**TASK ITEM:**
Please report, as a single number, how many lines in the entries include the string "return".

**MATERIAL TO PROCESS:**
#####
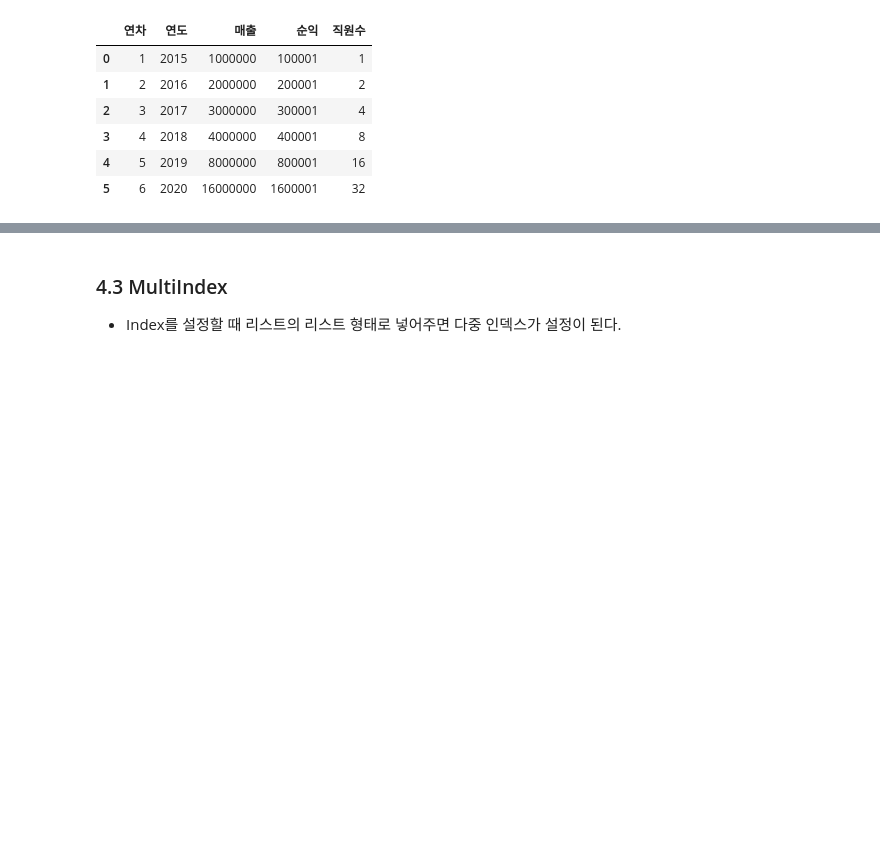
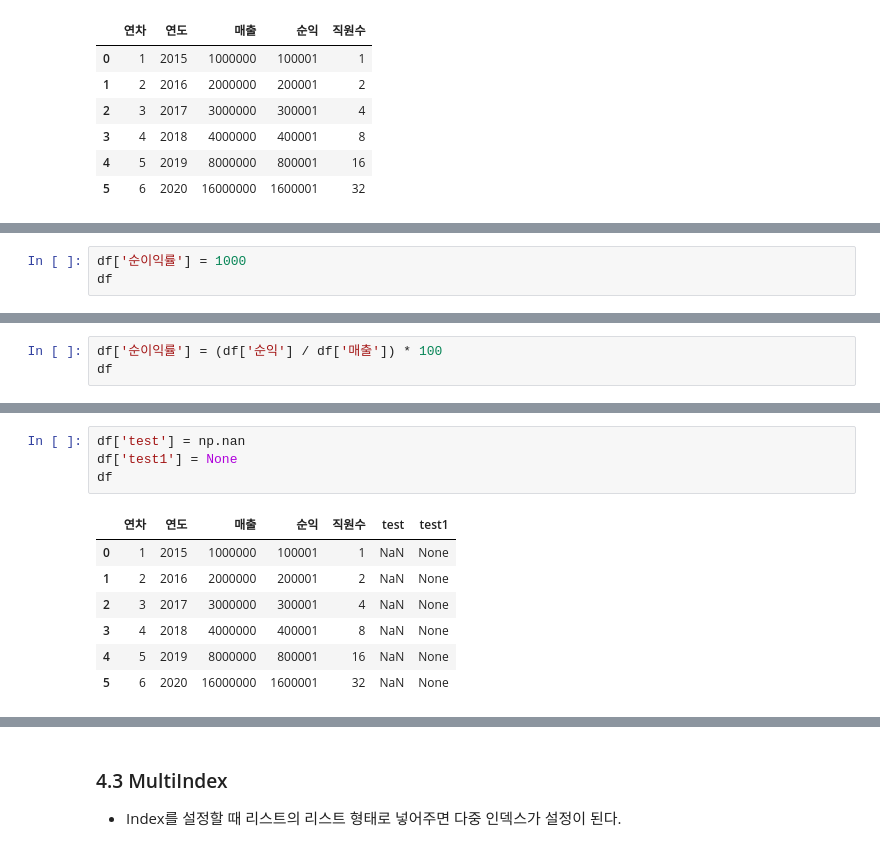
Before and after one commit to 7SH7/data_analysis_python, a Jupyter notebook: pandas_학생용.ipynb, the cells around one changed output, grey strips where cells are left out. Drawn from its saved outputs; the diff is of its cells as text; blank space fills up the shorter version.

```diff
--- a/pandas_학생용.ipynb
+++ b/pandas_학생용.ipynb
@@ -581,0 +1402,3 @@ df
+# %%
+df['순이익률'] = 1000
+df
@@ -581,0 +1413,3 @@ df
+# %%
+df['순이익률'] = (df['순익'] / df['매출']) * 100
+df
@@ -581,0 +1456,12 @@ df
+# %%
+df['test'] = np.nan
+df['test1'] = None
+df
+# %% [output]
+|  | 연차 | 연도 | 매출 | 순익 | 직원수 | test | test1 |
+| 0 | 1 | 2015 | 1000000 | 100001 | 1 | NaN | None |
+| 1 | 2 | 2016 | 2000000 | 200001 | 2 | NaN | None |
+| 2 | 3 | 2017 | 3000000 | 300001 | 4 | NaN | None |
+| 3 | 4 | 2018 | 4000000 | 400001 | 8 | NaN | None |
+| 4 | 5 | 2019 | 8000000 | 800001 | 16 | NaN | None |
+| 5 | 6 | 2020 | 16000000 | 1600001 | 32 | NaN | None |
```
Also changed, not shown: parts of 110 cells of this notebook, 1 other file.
#####
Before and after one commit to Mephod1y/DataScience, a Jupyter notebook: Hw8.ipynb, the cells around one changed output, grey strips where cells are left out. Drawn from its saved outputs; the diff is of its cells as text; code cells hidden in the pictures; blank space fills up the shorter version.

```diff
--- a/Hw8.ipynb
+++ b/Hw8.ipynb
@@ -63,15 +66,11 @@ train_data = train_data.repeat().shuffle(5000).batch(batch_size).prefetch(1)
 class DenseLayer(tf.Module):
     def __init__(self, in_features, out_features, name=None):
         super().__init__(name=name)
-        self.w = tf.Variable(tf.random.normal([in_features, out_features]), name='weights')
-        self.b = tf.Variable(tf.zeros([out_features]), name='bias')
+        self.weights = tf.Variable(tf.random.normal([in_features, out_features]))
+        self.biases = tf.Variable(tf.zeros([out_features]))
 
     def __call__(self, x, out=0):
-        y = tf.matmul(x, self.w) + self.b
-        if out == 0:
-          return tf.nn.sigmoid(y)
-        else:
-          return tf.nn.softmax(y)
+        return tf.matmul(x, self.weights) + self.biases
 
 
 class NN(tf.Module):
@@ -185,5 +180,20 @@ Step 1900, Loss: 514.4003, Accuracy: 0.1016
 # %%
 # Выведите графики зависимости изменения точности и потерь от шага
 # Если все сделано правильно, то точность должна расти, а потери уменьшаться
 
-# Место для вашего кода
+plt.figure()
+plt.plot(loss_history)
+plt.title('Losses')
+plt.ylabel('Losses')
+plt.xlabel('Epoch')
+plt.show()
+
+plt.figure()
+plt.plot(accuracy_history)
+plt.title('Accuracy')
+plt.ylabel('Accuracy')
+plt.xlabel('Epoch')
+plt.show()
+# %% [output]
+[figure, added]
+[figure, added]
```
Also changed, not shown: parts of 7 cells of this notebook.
#####
**COMPLETED TASK:**
3